- 6.SAE: J3061 Cybersecurity Guidebook for Cyber-Physical Vehicle Systems (2016)Google Scholar
- 8.Macher, G., Sporer, H., Berlach, R., Armengaud, E., Kreiner, C.: SAHARA: a security-aware hazard and risk analysis method. In: Design, Automation & Test in Europe Conference & Exhibition (DATE), pp. 621–624. IEEE, March 2015Google Scholar
- 10.Goal Structuring Notation Working Group, GSN Community Standard Version 1, 16 November 2011. www.goalstructuringnotation.info
- 12.Menon, C., Hawkins, R., McDermid, J.: Interim standard of best practice on SW in the context of DS 00-56 Issue 4. SSEI, University of York, Standard of Best Practice (1) (2009)Google Scholar
- 13.Preschern, C., Kajtazovic, N., Kreiner, C.: Security analysis of safety patterns. In: Proceedings of the 20th Conference on Pattern Languages of Programs, p. 12. The Hillside Group, October 2013Google Scholar
- 15.Ruiz, A., Larrucea, X., Espinoza, H.: A tool suite for assurance cases and evidences: avionics experiences. In: O’Connor, R., Umay Akkaya, M., Kemaneci, K., Yilmaz, M., Poth, A., Messnarz, R. (eds.) Systems, Software and Services Process Improvement. CCIS, vol. 543, pp. 63–71. Springer, Cham (2015). doi: 10.1007/978-3-319-24647-5_6 CrossRefGoogle Scholar
- 17.Macher, G., Armengaud, E., Kreiner, C., Brenner, E., Schmittner, C., Ma, Z., Krammer, M.: Integration of security in the development lifecycle of dependable automotive CPS. In: Druml, N., Genser, A., Krieg, A., Menghin, M., Hoeller, A. (eds.) Handbook of Research on Solutions for Cyber-Physical Systems Ubiquity. IGI Global, in pressGoogle Scholar
- 18.Martin, H., Krammer, M., Bramberger, R., Armengaud, E.: Process-and product-based lines of argument for automotive safety cases. In: ACM/IEEE 7th International Conference on Cyber-Physical Systems (2016)Google Scholar
- 19.Young, W., Leveson, N.: Systems thinking for safety and security. In: Proceedings of the 29th Annual Computer Security Applications Conference, pp. 1–8. ACM (2013)Google Scholar
- 20.Abdulkhaleq, A., Wagner, S.: XSTAMPP: an eXtensible STAMP platform as tool support for safety engineering (2015)Google Scholar
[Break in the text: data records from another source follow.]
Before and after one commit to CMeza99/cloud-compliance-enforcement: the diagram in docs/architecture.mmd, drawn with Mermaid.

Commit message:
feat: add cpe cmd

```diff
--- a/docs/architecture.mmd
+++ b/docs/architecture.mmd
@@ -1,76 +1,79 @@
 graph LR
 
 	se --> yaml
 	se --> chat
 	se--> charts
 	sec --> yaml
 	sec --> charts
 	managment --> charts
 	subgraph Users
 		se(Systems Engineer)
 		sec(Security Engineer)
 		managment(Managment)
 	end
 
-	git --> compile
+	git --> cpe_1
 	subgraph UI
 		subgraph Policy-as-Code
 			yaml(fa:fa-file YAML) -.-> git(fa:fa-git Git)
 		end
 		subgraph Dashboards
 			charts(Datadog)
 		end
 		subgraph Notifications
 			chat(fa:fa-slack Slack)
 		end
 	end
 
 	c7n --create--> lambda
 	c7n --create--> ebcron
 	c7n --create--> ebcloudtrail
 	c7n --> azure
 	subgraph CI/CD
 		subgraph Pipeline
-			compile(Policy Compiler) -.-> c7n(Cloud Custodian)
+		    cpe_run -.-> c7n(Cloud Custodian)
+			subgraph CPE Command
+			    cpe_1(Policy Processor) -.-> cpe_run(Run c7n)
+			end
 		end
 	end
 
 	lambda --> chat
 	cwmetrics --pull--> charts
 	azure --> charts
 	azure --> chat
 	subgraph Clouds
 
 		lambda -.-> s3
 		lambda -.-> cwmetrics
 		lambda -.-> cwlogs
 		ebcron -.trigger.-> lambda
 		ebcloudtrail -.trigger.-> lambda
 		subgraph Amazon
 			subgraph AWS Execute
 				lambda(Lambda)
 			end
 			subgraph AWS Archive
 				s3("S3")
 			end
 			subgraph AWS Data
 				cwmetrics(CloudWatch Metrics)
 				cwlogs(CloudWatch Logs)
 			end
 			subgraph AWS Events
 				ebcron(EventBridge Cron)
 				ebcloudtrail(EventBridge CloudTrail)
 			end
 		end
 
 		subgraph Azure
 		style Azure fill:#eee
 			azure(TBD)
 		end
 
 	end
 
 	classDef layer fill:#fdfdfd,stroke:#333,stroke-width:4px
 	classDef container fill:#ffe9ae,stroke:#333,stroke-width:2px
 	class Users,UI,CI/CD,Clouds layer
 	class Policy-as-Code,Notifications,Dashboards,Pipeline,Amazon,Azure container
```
- 21.Schmittner, C., Ma, Z., Puschner, P.: Limitation and improvement of STPA-sec for safety and security co-analysis. In: Skavhaug, A., Guiochet, J., Schoitsch, E., Bitsch, F. (eds.) SAFECOMP 2016. LNCS, vol. 9923, pp. 195–209. Springer, Cham (2016). doi: 10.1007/978-3-319-45480-1_16 CrossRefGoogle Scholar